As a result of the crisis and the role subprime mortgages — i.e., bad-credit loans — played in the crash, the Consumer Financial Protection Bureau established rules requiring mortgage lenders to verify consumers’ ability to repay their loans before extending them credit.
Qualifying for a Conventional Loan
Fannie Mae and Freddie Mac now have fairly strict criteria for the loans they purchase. The requirements vary according to the loan product and the borrower’s qualifications. These are the standard eligiblity requirements for a manually underwritten purchase loan:
- Maximum loan-to-value ratio: 95%
- Maximum debt-to-income ratio: 36% with a credit score of 620 to 680, depending on down payment amount and cash reserves; 45% with a credit score of 660 to 720, depending on down payment amount and cash reserves
- Minimum credit score: 620 for a fixed-rate loan with at least 25% down and a maximum debt-to-income ratio of 36%; 660 with at least 25% down and a maximum debt-to-income ratio of 45%
Fannie Mae and Freddy Mac both have 97% LTV loans for borrowers who meet special criteria such as having low or moderate income. However, you’ll be required to pay private mortgage insurance if you put less than 20% down on any loan.
Good To Know
Conventional loans can be conforming or non-conforming. The maximum loan amount for a conforming loan in most areas of the U.S. is $548,250 in 2021. Above that, you’ll need a jumbo loan.
Fannie Mae and Freddie Mac and COVID-19 Pandemic
If Fannie Mae or Freddie Mac own your mortgage loan and you’re having trouble paying due to a COVID-related issue, you have until Sept. 30 to request a forbearance. The forbearance pauses your mortgage payments for up to six months, with no late fees or other penalties. Although forbearance isn’t forgiveness, your loan servicer — the company to which you make your payments — will spread the payments over time. Contact your loan servicer to discuss this and other options for preventing foreclosure.
Our in-house research team and on-site financial experts work together to create content that’s accurate, impartial, and up to date. We fact-check every single statistic, quote and fact using trusted primary resources to make sure the information we provide is correct.

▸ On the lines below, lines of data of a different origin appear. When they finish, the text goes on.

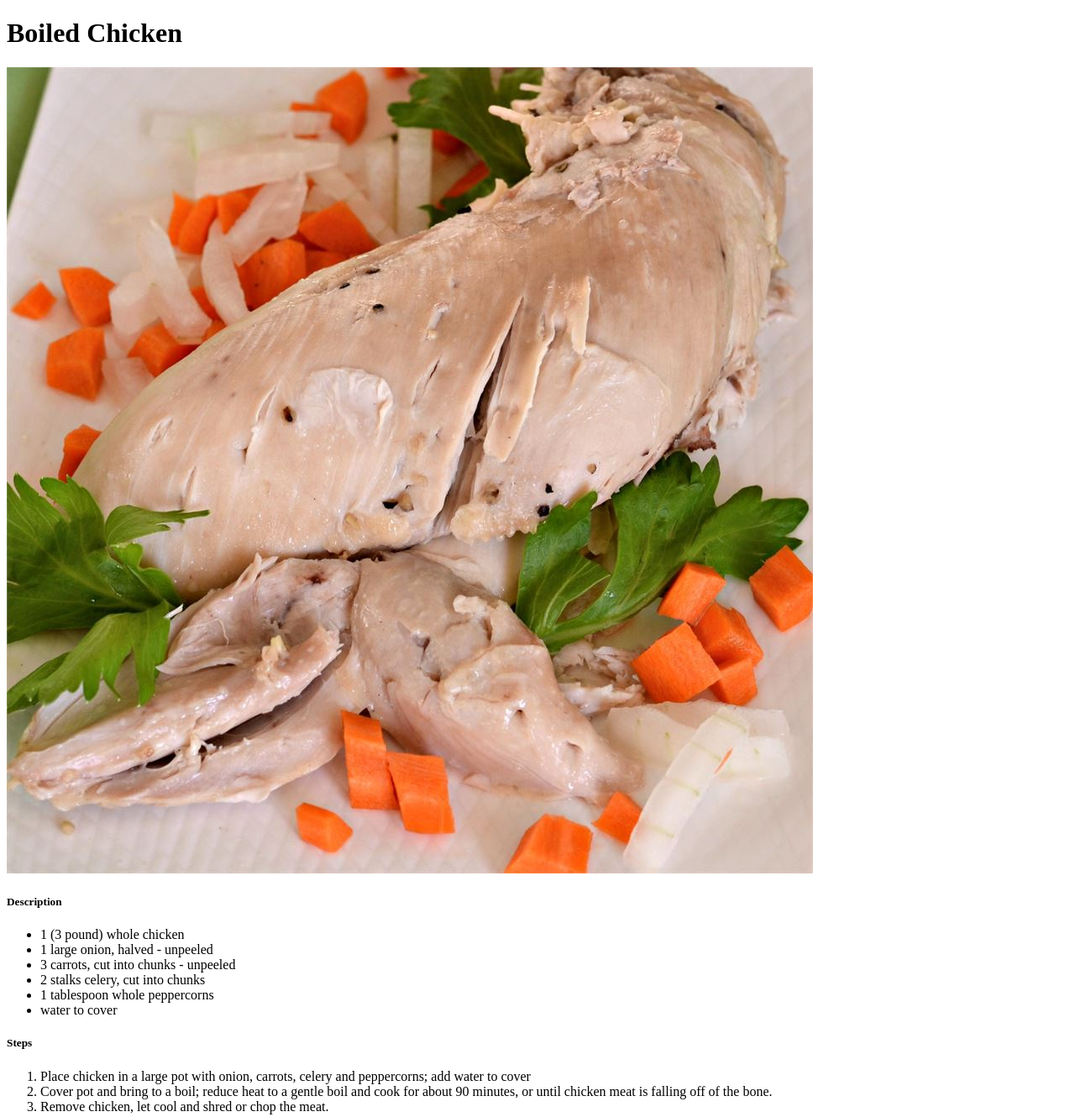
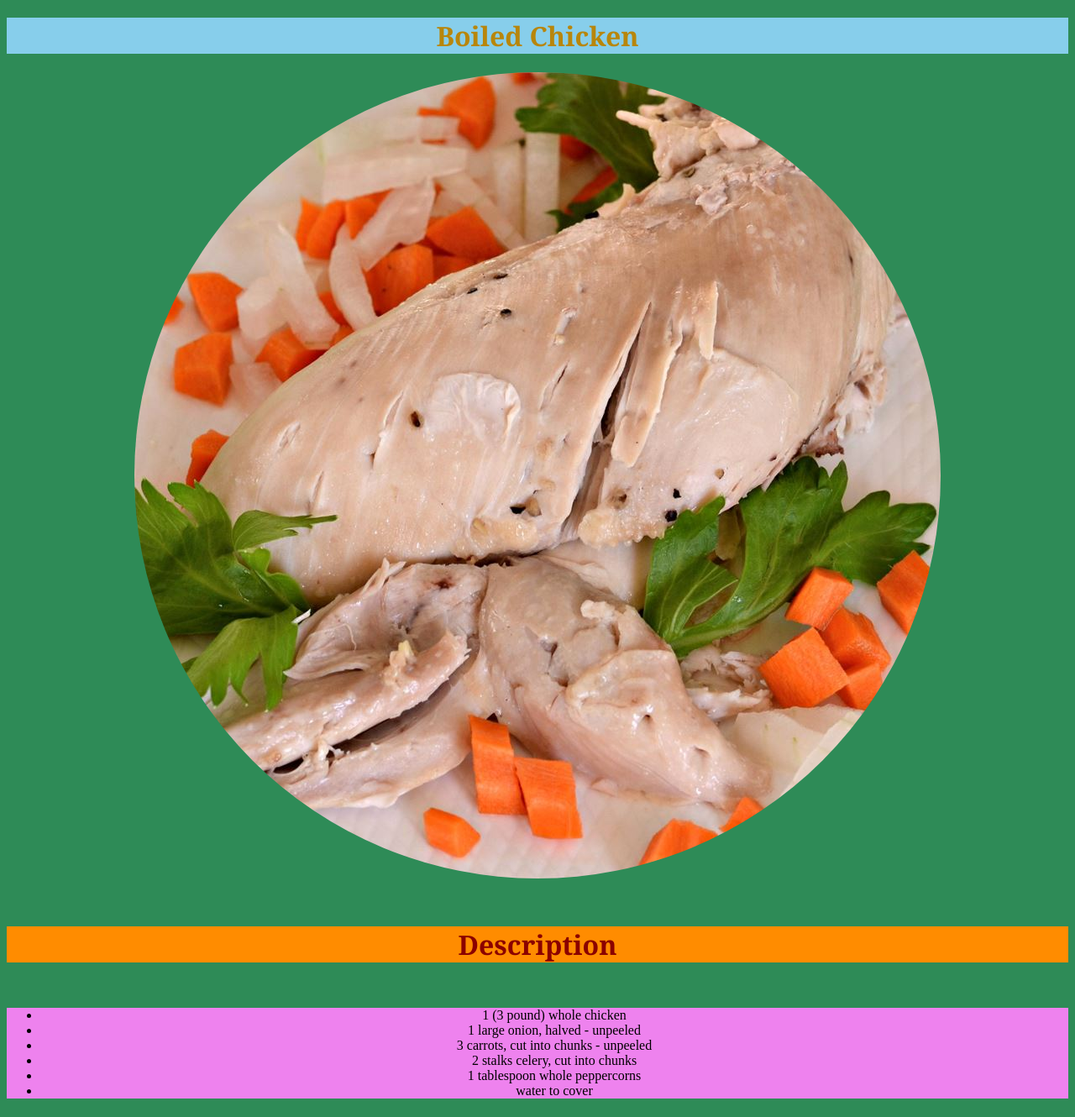
Before and after one commit to ZaferSurucu/odin-recipes, a plain HTML site: page recipes/boiled_chicken.html in a window 1280 px wide. Shown: the top 1330 px of the page at 84% size. Drawn offline with Linux system fonts and the light colour scheme.

Commit message:
style ekledik hoca :D

```diff
--- a/recipes/boiled_chicken.html
+++ b/recipes/boiled_chicken.html
@@ -3,12 +3,13 @@
     <head>
         <title>Recipe</title>
         <meta charset="UTF-8">
+        <link rel="stylesheet" href="style.css" />
     </head>
 
     <body>
-        <h1>Boiled Chicken</h1>
+        <h1 class="title name">Boiled Chicken</h1>
         <img src="boiled_chicken.jpg">
-        <h5>Description</h5>
+        <h5 class="title des">Description</h5>
         <ul>
             <li>1 (3 pound) whole chicken </li>
             <li>1 large onion, halved - unpeeled </li>
@@ -17,7 +18,7 @@
             <li>1 tablespoon whole peppercorns </li>
             <li>water to cover </li>
         </ul>
-        <h5>Steps</h5>
+        <h5 class="title step">Steps</h5>
         <ol>
             <li>Place chicken in a large pot with onion, carrots, celery and peppercorns; add water to cover</li>
             <li>Cover pot and bring to a boil; reduce heat to a gentle boil and cook for about 90 minutes, or until chicken meat is falling off of the bone.</li>
--- /dev/null
+++ b/recipes/style.css
@@ -0,0 +1,37 @@
+body {
+    text-align: center;
+    background-color: seagreen;
+}
+
+img {
+    border-radius: 50%;
+}
+
+.title {
+    font-size: 32px;
+    font-family: Georgia, 'Times New Roman', Times, serif;
+    font-weight: 1000;
+}
+
+.name {
+    background-color: skyblue;
+    color: darkgoldenrod;
+}
+
+.des {
+    background-color: darkorange;
+    color: darkred;
+}
+
+.step {
+    background-color: chartreuse;
+    color: darkblue;
+}
+
+ul {
+    background-color: violet;
+}
+
+ol {
+    background-color: white;
+}
```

You can learn more about GOBankingRates’ processes and standards in our editorial policy.
- Consumer Financial Protection Bureau. "Understand Loan Options."
- Nolo. "What Is Fannie Mae or Freddie Mac and How Can They Help You?"
- Federal Housing Finance Agency. "Federal National Mortgage Association Charter Act."
- Rocket Mortgage. 2021. "What Is The Secondary Mortgage Market And How Does It Work?"
- The Mortgage Reports. "Fannie Mae Low Down Payment Mortgage Requires Just 3 Percent Down."
- Federal Housing Finance Agency. 2020. "FHFA Announces Conforming Loan Limits for 2021."
- CNET. 2021. "Mortgage Forbearance and Eviction Extensions Run Through September 2021."